in the New York Review of Books: It's quite complimentary, but the historian reviewing it, Orlando Figes, gets nervous about UC Berkeley historian Slezkine writing about Jewish participation in the Bolshevist regime.
So, Figes wonders whether we can label non-religious Jews as Jews at all. Of course, this line of thought rapidly turns into the old PR spin problem of Trotsky and Einstein: how do you define Jewishness in such a way as to semantically exclude the mass-murdering Trotsky while still including the admirable Einstein? Or Richard Feynman, or any number of other famous non-religious Jews whom most Jews consider, quite reasonably, to be heroic figures of the Jewish people? Maybe it can be done, but it would be a lot simpler just to admit that Jews are human beings like everybody else, among whom are found saints and villains, victims and victimizers.
Then the reviewer goes so far as to drop this dopey depth charge of a question in his attempt to discredit Slezkine: "Is it sensible or acceptable to ascribe common features to an ethnic group at all?" Well, if the members of an ethnic group didn't have common features, then they wouldn't be an ethnic group, now would they?
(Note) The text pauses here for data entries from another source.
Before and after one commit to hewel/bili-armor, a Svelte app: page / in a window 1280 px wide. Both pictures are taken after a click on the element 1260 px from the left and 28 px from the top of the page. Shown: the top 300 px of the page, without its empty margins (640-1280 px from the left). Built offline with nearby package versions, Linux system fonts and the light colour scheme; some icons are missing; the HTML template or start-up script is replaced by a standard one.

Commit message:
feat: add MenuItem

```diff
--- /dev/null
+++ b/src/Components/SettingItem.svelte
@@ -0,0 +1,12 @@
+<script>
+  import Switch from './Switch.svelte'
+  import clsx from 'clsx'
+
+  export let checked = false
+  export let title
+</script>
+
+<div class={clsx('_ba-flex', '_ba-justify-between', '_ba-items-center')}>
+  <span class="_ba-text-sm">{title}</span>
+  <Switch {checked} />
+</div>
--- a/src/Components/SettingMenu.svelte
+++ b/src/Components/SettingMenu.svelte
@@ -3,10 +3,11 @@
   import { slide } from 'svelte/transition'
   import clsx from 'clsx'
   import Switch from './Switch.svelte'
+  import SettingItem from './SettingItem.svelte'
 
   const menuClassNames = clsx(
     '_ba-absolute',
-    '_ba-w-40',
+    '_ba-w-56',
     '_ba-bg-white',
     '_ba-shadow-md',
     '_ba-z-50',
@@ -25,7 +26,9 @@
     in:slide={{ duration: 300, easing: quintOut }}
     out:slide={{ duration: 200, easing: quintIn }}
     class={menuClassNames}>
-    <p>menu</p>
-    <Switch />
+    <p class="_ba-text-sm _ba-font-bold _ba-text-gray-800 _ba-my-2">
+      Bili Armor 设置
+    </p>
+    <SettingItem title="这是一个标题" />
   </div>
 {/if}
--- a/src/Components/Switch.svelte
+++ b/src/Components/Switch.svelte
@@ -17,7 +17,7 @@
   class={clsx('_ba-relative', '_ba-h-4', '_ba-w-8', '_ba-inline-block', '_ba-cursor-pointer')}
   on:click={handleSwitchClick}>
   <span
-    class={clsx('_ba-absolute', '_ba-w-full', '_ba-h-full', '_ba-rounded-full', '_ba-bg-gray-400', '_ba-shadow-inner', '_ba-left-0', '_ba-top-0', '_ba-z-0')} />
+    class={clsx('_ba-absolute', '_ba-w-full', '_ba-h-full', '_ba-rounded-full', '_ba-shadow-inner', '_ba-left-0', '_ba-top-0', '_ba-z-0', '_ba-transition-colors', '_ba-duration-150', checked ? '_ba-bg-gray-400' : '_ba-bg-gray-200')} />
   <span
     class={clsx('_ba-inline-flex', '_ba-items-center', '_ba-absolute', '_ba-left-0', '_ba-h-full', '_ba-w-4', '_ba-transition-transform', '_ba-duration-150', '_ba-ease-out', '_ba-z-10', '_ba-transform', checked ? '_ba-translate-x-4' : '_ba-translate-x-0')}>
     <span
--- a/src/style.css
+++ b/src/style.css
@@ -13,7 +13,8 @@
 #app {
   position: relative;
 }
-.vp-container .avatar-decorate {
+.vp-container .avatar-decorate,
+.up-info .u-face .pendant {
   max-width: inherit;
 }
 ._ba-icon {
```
It's impossible to imagine the New York Review of Books asking such a moronic question in regard to, say, the Northern Irish situation, or any other ethnic subject -- only in a Jewish context does such a self-evidently self-contradictory question get aired.